=== Section Start ===

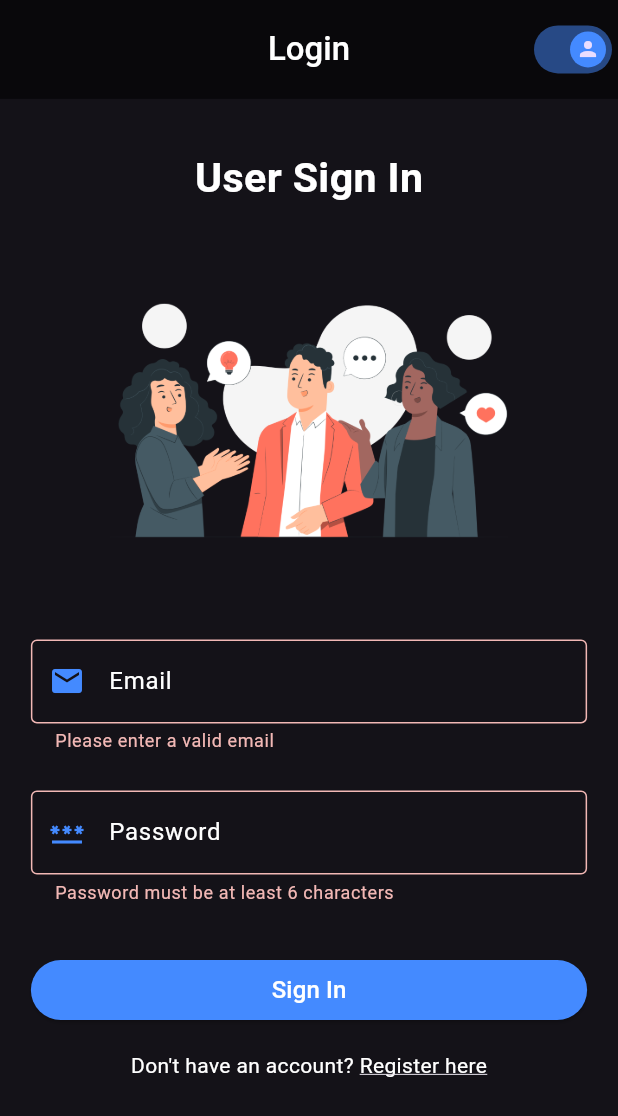
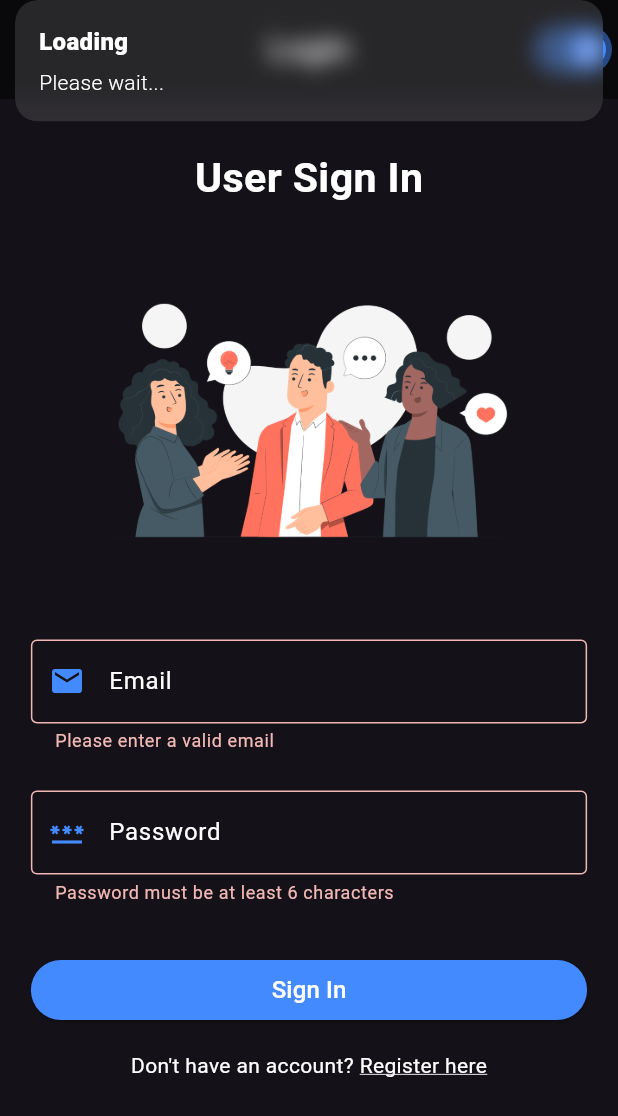
Before and after one commit to ShivamMenda/AetherWell-Mobile, a Flutter app: the screen it shows after launch, after a tap on "Sign In", on a phone screen of 412 x 824 dp. Shown: the top 1116 px of the screen. Run offline on Flutter 3.47's test engine with Material 3 defaults, Android fonts, the phone set to English and light mode, and no system bars; our stand-ins replace easy_date_timeline, flutter_slidable, get, multi_dropdown, shared_preferences, sizer and 1 more; missing offline and left inert: mongo_dart, radio_grouped_buttons; accounts and stored records are empty; network calls fail.

Commit message:
minor fixes

```diff
--- a/lib/views/screens/login_screen.dart
+++ b/lib/views/screens/login_screen.dart
@@ -149,6 +149,7 @@ class _LoginScreenState extends State<LoginScreen> {
                         style: TextStyle(color: Colors.white, fontSize: 16),
                       ),
                       onPressed: () async {
+                        Get.snackbar("Loading", "Please wait...");
                         if (formKey.currentState!.validate()) {
                           authController.email.value = emailController.text;
                           authController.password.value =
--- a/lib/views/widgets/user/user_record_tile.dart
+++ b/lib/views/widgets/user/user_record_tile.dart
@@ -49,7 +49,7 @@ class _UserRecordTileState extends State<UserRecordTile> {
               ),
             ),
           ),
-          height: Get.height / 4.6,
+          height: Get.height / 4,
           width: double.infinity,
           child: Padding(
             padding: EdgeInsets.all(16.0),
```
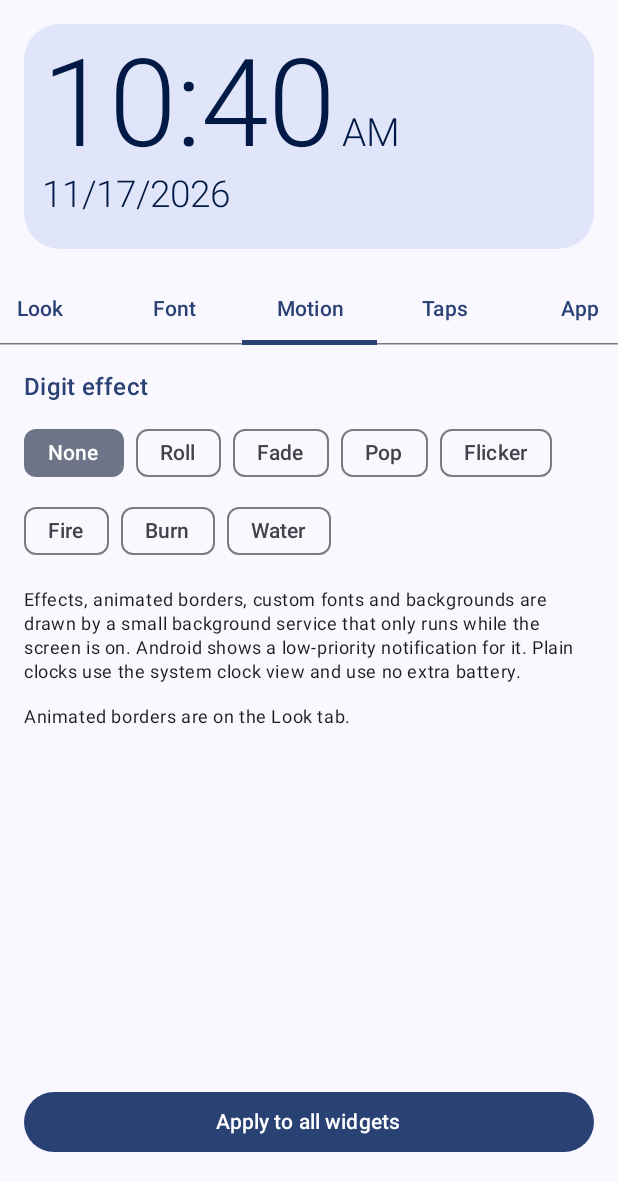
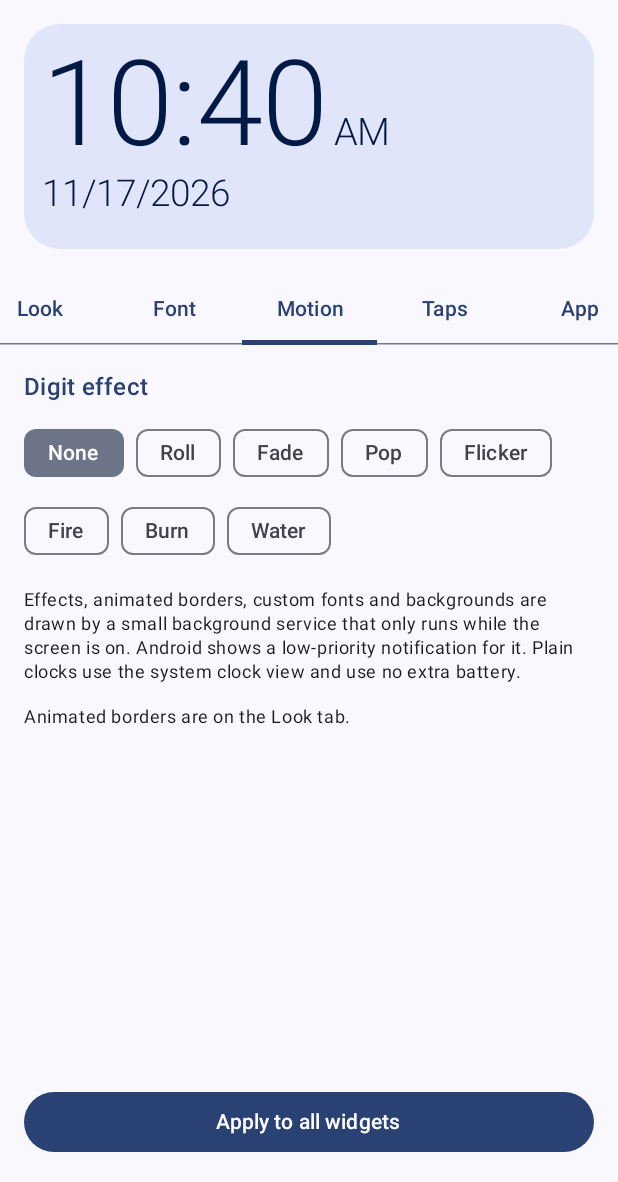
Before and after one commit to KRAN-K/2pctClock, an Android app built with Jetpack Compose: the screen it shows after launch (ConfigActivity), tab 4 chosen, on a phone screen of 412 x 824 dp, the part 54-1236 px from its top. Run offline under Robolectric (Android 15) with nearby library versions, the phone set to English and light mode, and no system bars; pictures from the network do not load.

Commit message:
Normalize font digit size, migrate tap default to Clock app, gear toggle on Look tab
Co-Authored-By: Claude Sonnet 5.5 <noreply@anthropic.com>
Claude-Session: https://claude.ai/code/session_01G5MyHCNhp7jyhz9SF8vL5e

```diff
--- a/app/src/main/java/app/pct/clock/ClockSettings.kt
+++ b/app/src/main/java/app/pct/clock/ClockSettings.kt
@@ -147,6 +147,7 @@ data class ClockSettings(
     fun toJson(): String = JSONObject().apply {
         put("timeFormat", timeFormat.name)
         put("showSeconds", showSeconds)
+        put("ver", 2)
         put("showAmPm", showAmPm)
         put("showDate", showDate)
         put("dateStyle", dateStyle.name)
@@ -212,7 +213,7 @@ data class ClockSettings(
                     fontColor = o.optInt("fontColor", d.fontColor),
                     fontGradientKey = o.optString("fontGradientKey", d.fontGradientKey),
                     align = o.enumOr("align", d.align),
-                    sizeScale = o.optDouble("sizeScale", d.sizeScale.toDouble()).toFloat().coerceIn(0.5f, 1.5f),
+                    sizeScale = o.optDouble("sizeScale", d.sizeScale.toDouble()).toFloat().coerceIn(0.5f, 2f),
                     layout = o.enumOr("layout", d.layout),
                     dateTapType = o.enumOr("dateTapType", d.dateTapType),
                     dateTapValue = o.optString("dateTapValue", d.dateTapValue),
@@ -226,7 +227,7 @@ data class ClockSettings(
                     borderColor = o.optInt("borderColor", d.borderColor),
                     animation = o.enumOr("animation", d.animation),
                     animUnit = o.enumOr("animUnit", d.animUnit),
-                    tapType = o.enumOr("tapType", d.tapType),
+                    tapType = o.enumOr("tapType", d.tapType).let { if (o.optInt("ver", 1) < 2 && it == TapType.ALARMS) TapType.CLOCK else it },
                     tapValue = o.optString("tapValue", d.tapValue),
                     showGear = o.optBoolean("showGear", d.showGear),
                 )
--- a/app/src/main/java/app/pct/clock/ConfigActivity.kt
+++ b/app/src/main/java/app/pct/clock/ConfigActivity.kt
@@ -408,10 +408,11 @@ private fun LookTab(s: ClockSettings, set: (ClockSettings) -> Unit) {
     Section("Layout") {
         Text("Alignment", style = MaterialTheme.typography.labelLarge)
         ChipRow(ClockAlign.entries, s.align, { it.label }) { set(s.copy(align = it)) }
+        SwitchRow("Show settings gear icon", s.showGear) { set(s.copy(showGear = it)) }
         Text("Arrangement", style = MaterialTheme.typography.labelLarge)
         ChipRow(LayoutStyle.entries, s.layout, { it.label }) { set(s.copy(layout = it)) }
         Text("Text size ${(s.sizeScale * 100).toInt()}%", style = MaterialTheme.typography.labelLarge)
-        Slider(value = s.sizeScale, onValueChange = { set(s.copy(sizeScale = it)) }, valueRange = 0.5f..1.5f)
+        Slider(value = s.sizeScale, onValueChange = { set(s.copy(sizeScale = it)) }, valueRange = 0.5f..2f)
     }
 }
 
--- a/app/src/main/java/app/pct/clock/StyledRenderer.kt
+++ b/app/src/main/java/app/pct/clock/StyledRenderer.kt
@@ -380,7 +380,12 @@ object StyledRenderer {
         if (split) {
             val gapPx = 10f * ppd
             val divW = max(1f, 1.5f * ppd)
-            var timePx = area.height() / 1.15f * scale
+            var timePx = area.height() / 1.15f * scale * run {
+                tp.textSize = 100f
+                val rr = Rect()
+                tp.getTextBounds("0123456789", 0, 10, rr)
+                if (rr.height() > 0) (72f / rr.height()).coerceIn(0.6f, 2.5f) else 1f
+            }
             val maxTimeW = area.width() * 0.58f
             val tw = timeWidth(timePx)
             if (tw > maxTimeW && tw > 0f) timePx *= maxTimeW / tw
@@ -426,15 +431,22 @@ object StyledRenderer {
             return
         }
 
-        val baseTimePx = area.height() / (1.15f + extras.size * 0.40f)
+        // fonts differ a lot in digit size; normalise so every font's digits come out the same visual size
+        val norm = run {
+            tp.textSize = 100f
+            val rr = Rect()
+            tp.getTextBounds("0123456789", 0, 10, rr)
+            if (rr.height() > 0) (72f / rr.height()).coerceIn(0.6f, 2.5f) else 1f
+        }
+        val baseTimePx = area.height() / (1.15f + extras.size * 0.40f) * norm
         var timePx = baseTimePx * scale
         val tw = timeWidth(timePx)
         if (tw > area.width() && tw > 0f) timePx *= area.width() / tw
         timePx = timePx.coerceAtLeast(8f * ppd)
         // the date and extras keep their normal size when the time is made bigger
-        var subPx = (min(timePx, baseTimePx) * 0.30f).coerceIn(11f * ppd, 26f * ppd).coerceAtMost(timePx)
+        var subPx = (min(timePx, baseTimePx) / norm * 0.30f).coerceIn(11f * ppd, 26f * ppd).coerceAtMost(timePx)
         var digitH = digitHeight(timePx)
-        var gap = if (extras.isEmpty()) 0f else timePx * 0.2f
+        var gap = if (extras.isEmpty()) 0f else timePx / norm * 0.2f
         var subLine = subPx * 1.25f
         var total = digitH + gap + extras.size * subLine
         // never let the date / extras fall off the bottom: shrink everything to fit the height
```
Also changed, not shown: app/src/main/java/app/pct/clock/TapActions.kt (+9 -0 lines).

=== Section End ===

# Your goal:
Copy out the preceding entries without a single change, leaving out the pictures.

# Result:
Before and after one commit to ShivamMenda/AetherWell-Mobile, a Flutter app: the screen it shows after launch, after a tap on "Sign In", on a phone screen of 412 x 824 dp. Shown: the top 1116 px of the screen. Run offline on Flutter 3.47's test engine with Material 3 defaults, Android fonts, the phone set to English and light mode, and no system bars; our stand-ins replace easy_date_timeline, flutter_slidable, get, multi_dropdown, shared_preferences, sizer and 1 more; missing offline and left inert: mongo_dart, radio_grouped_buttons; accounts and stored records are empty; network calls fail.

Commit message:
minor fixes

```diff
--- a/lib/views/screens/login_screen.dart
+++ b/lib/views/screens/login_screen.dart
@@ -149,6 +149,7 @@ class _LoginScreenState extends State<LoginScreen> {
                         style: TextStyle(color: Colors.white, fontSize: 16),
                       ),
                       onPressed: () async {
+                        Get.snackbar("Loading", "Please wait...");
                         if (formKey.currentState!.validate()) {
                           authController.email.value = emailController.text;
                           authController.password.value =
--- a/lib/views/widgets/user/user_record_tile.dart
+++ b/lib/views/widgets/user/user_record_tile.dart
@@ -49,7 +49,7 @@ class _UserRecordTileState extends State<UserRecordTile> {
               ),
             ),
           ),
-          height: Get.height / 4.6,
+          height: Get.height / 4,
           width: double.infinity,
           child: Padding(
             padding: EdgeInsets.all(16.0),
```
Before and after one commit to KRAN-K/2pctClock, an Android app built with Jetpack Compose: the screen it shows after launch (ConfigActivity), tab 4 chosen, on a phone screen of 412 x 824 dp, the part 54-1236 px from its top. Run offline under Robolectric (Android 15) with nearby library versions, the phone set to English and light mode, and no system bars; pictures from the network do not load.

Commit message:
Normalize font digit size, migrate tap default to Clock app, gear toggle on Look tab
Co-Authored-By: Claude Sonnet 5.5 <noreply@anthropic.com>
Claude-Session: https://claude.ai/code/session_01G5MyHCNhp7jyhz9SF8vL5e

```diff
--- a/app/src/main/java/app/pct/clock/ClockSettings.kt
+++ b/app/src/main/java/app/pct/clock/ClockSettings.kt
@@ -147,6 +147,7 @@ data class ClockSettings(
     fun toJson(): String = JSONObject().apply {
         put("timeFormat", timeFormat.name)
         put("showSeconds", showSeconds)
+        put("ver", 2)
         put("showAmPm", showAmPm)
         put("showDate", showDate)
         put("dateStyle", dateStyle.name)
@@ -212,7 +213,7 @@ data class ClockSettings(
                     fontColor = o.optInt("fontColor", d.fontColor),
                     fontGradientKey = o.optString("fontGradientKey", d.fontGradientKey),
                     align = o.enumOr("align", d.align),
-                    sizeScale = o.optDouble("sizeScale", d.sizeScale.toDouble()).toFloat().coerceIn(0.5f, 1.5f),
+                    sizeScale = o.optDouble("sizeScale", d.sizeScale.toDouble()).toFloat().coerceIn(0.5f, 2f),
                     layout = o.enumOr("layout", d.layout),
                     dateTapType = o.enumOr("dateTapType", d.dateTapType),
                     dateTapValue = o.optString("dateTapValue", d.dateTapValue),
@@ -226,7 +227,7 @@ data class ClockSettings(
                     borderColor = o.optInt("borderColor", d.borderColor),
                     animation = o.enumOr("animation", d.animation),
                     animUnit = o.enumOr("animUnit", d.animUnit),
-                    tapType = o.enumOr("tapType", d.tapType),
+                    tapType = o.enumOr("tapType", d.tapType).let { if (o.optInt("ver", 1) < 2 && it == TapType.ALARMS) TapType.CLOCK else it },
                     tapValue = o.optString("tapValue", d.tapValue),
                     showGear = o.optBoolean("showGear", d.showGear),
                 )
--- a/app/src/main/java/app/pct/clock/ConfigActivity.kt
+++ b/app/src/main/java/app/pct/clock/ConfigActivity.kt
@@ -408,10 +408,11 @@ private fun LookTab(s: ClockSettings, set: (ClockSettings) -> Unit) {
     Section("Layout") {
         Text("Alignment", style = MaterialTheme.typography.labelLarge)
         ChipRow(ClockAlign.entries, s.align, { it.label }) { set(s.copy(align = it)) }
+        SwitchRow("Show settings gear icon", s.showGear) { set(s.copy(showGear = it)) }
         Text("Arrangement", style = MaterialTheme.typography.labelLarge)
         ChipRow(LayoutStyle.entries, s.layout, { it.label }) { set(s.copy(layout = it)) }
         Text("Text size ${(s.sizeScale * 100).toInt()}%", style = MaterialTheme.typography.labelLarge)
-        Slider(value = s.sizeScale, onValueChange = { set(s.copy(sizeScale = it)) }, valueRange = 0.5f..1.5f)
+        Slider(value = s.sizeScale, onValueChange = { set(s.copy(sizeScale = it)) }, valueRange = 0.5f..2f)
     }
 }
 
--- a/app/src/main/java/app/pct/clock/StyledRenderer.kt
+++ b/app/src/main/java/app/pct/clock/StyledRenderer.kt
@@ -380,7 +380,12 @@ object StyledRenderer {
         if (split) {
             val gapPx = 10f * ppd
             val divW = max(1f, 1.5f * ppd)
-            var timePx = area.height() / 1.15f * scale
+            var timePx = area.height() / 1.15f * scale * run {
+                tp.textSize = 100f
+                val rr = Rect()
+                tp.getTextBounds("0123456789", 0, 10, rr)
+                if (rr.height() > 0) (72f / rr.height()).coerceIn(0.6f, 2.5f) else 1f
+            }
             val maxTimeW = area.width() * 0.58f
             val tw = timeWidth(timePx)
             if (tw > maxTimeW && tw > 0f) timePx *= maxTimeW / tw
@@ -426,15 +431,22 @@ object StyledRenderer {
             return
         }
 
-        val baseTimePx = area.height() / (1.15f + extras.size * 0.40f)
+        // fonts differ a lot in digit size; normalise so every font's digits come out the same visual size
+        val norm = run {
+            tp.textSize = 100f
+            val rr = Rect()
+            tp.getTextBounds("0123456789", 0, 10, rr)
+            if (rr.height() > 0) (72f / rr.height()).coerceIn(0.6f, 2.5f) else 1f
+        }
+        val baseTimePx = area.height() / (1.15f + extras.size * 0.40f) * norm
         var timePx = baseTimePx * scale
         val tw = timeWidth(timePx)
         if (tw > area.width() && tw > 0f) timePx *= area.width() / tw
         timePx = timePx.coerceAtLeast(8f * ppd)
         // the date and extras keep their normal size when the time is made bigger
-        var subPx = (min(timePx, baseTimePx) * 0.30f).coerceIn(11f * ppd, 26f * ppd).coerceAtMost(timePx)
+        var subPx = (min(timePx, baseTimePx) / norm * 0.30f).coerceIn(11f * ppd, 26f * ppd).coerceAtMost(timePx)
         var digitH = digitHeight(timePx)
-        var gap = if (extras.isEmpty()) 0f else timePx * 0.2f
+        var gap = if (extras.isEmpty()) 0f else timePx / norm * 0.2f
         var subLine = subPx * 1.25f
         var total = digitH + gap + extras.size * subLine
         // never let the date / extras fall off the bottom: shrink everything to fit the height
```
Also changed, not shown: app/src/main/java/app/pct/clock/TapActions.kt (+9 -0 lines).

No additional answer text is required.